A patient is prescribed an enteric coated aspirin for long-term risk reduction after suffering from a myocardial infarction. She has a history of gastrointestinal (GI) bleeding.  Which of the following patient statements indicates the need for additional instruction?


• Enteric coated aspirin are made to bypass the stomach and be digested by the intestines to reduce the risk of gastric ulcers. Enteric coated aspirin should never be chewed in someone with a history of GI bleeds because this would increase the risk of gastrointestinal bleeding 

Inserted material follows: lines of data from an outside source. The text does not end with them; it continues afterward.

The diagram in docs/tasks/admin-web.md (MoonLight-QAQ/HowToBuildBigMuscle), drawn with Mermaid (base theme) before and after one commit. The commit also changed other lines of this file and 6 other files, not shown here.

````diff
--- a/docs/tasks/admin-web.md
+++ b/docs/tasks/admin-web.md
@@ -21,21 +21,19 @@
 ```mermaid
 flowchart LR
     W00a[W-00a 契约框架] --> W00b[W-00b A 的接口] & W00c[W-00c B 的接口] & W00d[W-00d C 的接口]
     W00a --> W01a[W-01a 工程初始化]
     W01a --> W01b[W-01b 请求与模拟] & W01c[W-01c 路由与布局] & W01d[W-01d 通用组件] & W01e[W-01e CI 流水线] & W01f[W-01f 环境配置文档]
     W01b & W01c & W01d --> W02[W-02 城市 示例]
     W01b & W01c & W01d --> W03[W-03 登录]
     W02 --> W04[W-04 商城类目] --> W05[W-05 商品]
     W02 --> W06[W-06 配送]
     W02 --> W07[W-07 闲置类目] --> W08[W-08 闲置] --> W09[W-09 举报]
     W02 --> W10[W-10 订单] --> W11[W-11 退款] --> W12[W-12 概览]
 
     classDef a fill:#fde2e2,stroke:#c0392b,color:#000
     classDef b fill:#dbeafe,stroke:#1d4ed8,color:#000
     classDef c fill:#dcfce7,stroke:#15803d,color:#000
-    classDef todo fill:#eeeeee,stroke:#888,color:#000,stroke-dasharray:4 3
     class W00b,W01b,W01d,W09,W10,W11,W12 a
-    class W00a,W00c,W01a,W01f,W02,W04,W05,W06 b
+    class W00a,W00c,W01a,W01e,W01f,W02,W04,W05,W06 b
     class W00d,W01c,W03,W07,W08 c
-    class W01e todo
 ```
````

• Aspirin is approved for use in children over the age of 2 (not younger), but caution is advised because after certain viral illnesses (particularly influenza or chicken pox) children and teenagers can develop Reye syndrome.  Reye syndrome causes swelling of the liver and brain and can cause permanent brain damage or death 

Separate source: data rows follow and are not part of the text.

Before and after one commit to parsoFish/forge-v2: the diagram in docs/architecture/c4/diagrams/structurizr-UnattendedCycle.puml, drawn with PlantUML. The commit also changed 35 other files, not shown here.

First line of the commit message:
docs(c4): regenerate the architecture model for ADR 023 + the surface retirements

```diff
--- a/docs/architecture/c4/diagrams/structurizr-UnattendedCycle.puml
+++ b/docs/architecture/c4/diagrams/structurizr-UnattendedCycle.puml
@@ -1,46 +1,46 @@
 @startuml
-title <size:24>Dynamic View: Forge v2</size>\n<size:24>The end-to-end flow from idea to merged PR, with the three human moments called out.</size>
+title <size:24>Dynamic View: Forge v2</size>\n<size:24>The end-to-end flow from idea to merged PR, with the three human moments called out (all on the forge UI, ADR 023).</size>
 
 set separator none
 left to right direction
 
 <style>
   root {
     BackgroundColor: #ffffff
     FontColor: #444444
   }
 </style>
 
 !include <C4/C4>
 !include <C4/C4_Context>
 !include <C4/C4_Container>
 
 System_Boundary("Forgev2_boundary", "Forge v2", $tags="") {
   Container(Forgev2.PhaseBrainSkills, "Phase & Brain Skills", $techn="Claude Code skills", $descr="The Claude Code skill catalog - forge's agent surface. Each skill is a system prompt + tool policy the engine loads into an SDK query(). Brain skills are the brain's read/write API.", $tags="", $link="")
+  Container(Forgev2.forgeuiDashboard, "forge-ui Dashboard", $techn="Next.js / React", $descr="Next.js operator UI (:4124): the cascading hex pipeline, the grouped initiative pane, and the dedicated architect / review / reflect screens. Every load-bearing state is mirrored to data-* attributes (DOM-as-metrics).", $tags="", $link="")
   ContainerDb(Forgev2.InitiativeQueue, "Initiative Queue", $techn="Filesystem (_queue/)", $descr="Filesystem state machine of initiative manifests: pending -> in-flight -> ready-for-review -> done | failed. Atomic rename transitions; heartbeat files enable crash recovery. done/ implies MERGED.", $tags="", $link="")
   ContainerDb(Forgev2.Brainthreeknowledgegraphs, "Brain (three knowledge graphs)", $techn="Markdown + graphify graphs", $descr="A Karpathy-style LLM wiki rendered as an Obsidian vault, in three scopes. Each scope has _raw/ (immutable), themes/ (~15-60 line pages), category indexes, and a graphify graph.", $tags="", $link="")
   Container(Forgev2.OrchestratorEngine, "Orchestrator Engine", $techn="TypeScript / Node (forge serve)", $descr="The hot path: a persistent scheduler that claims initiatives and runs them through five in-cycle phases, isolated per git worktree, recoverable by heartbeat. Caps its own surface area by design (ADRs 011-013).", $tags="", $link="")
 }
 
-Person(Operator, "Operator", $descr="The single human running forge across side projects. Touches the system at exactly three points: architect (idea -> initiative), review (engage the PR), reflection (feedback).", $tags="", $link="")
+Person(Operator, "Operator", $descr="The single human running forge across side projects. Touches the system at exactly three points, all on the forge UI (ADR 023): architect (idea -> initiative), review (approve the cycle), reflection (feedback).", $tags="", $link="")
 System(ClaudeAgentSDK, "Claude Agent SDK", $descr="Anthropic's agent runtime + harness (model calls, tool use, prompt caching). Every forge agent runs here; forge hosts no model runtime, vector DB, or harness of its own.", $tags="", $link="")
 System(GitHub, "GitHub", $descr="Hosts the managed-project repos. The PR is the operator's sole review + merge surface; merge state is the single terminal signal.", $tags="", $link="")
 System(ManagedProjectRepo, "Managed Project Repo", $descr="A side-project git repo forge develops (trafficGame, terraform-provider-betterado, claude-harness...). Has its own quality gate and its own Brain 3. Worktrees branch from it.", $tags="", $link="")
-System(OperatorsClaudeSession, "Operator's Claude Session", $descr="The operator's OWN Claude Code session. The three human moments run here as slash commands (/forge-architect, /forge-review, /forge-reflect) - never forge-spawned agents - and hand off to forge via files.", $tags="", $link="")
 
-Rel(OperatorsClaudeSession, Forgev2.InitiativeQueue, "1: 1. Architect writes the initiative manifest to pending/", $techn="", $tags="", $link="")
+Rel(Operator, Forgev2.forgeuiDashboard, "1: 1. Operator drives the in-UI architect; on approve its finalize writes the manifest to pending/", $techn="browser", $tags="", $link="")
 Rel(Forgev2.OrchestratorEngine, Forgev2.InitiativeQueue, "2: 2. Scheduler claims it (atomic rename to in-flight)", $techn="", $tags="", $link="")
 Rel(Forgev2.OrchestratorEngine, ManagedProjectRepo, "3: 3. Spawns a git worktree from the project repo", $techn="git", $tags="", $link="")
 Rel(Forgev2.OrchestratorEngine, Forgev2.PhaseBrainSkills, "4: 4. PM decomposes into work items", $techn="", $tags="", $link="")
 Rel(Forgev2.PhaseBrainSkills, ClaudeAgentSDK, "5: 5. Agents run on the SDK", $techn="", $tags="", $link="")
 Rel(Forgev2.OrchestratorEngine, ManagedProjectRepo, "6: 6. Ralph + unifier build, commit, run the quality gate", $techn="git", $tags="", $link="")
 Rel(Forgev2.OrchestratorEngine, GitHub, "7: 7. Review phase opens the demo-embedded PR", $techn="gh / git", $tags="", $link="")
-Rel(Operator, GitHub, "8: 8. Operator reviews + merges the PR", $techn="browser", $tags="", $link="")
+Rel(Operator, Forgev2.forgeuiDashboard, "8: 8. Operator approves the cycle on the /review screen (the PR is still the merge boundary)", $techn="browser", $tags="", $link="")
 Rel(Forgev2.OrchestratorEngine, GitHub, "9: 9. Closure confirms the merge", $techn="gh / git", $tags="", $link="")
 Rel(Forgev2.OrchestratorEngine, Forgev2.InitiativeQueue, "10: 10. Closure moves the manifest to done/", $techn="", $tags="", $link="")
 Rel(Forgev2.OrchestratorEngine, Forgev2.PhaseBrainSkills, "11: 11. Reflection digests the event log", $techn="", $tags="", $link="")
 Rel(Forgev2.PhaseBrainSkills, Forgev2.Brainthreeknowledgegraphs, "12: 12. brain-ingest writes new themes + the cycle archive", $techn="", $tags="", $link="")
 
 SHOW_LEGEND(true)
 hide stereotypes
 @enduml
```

• Coffee ground emesis or tarry stools are both signs of a potential GI bleed and should be reported immediately.  Regular aspirin intake increases risk for GI bleeding 

Visit our website for other NCLEX topics now!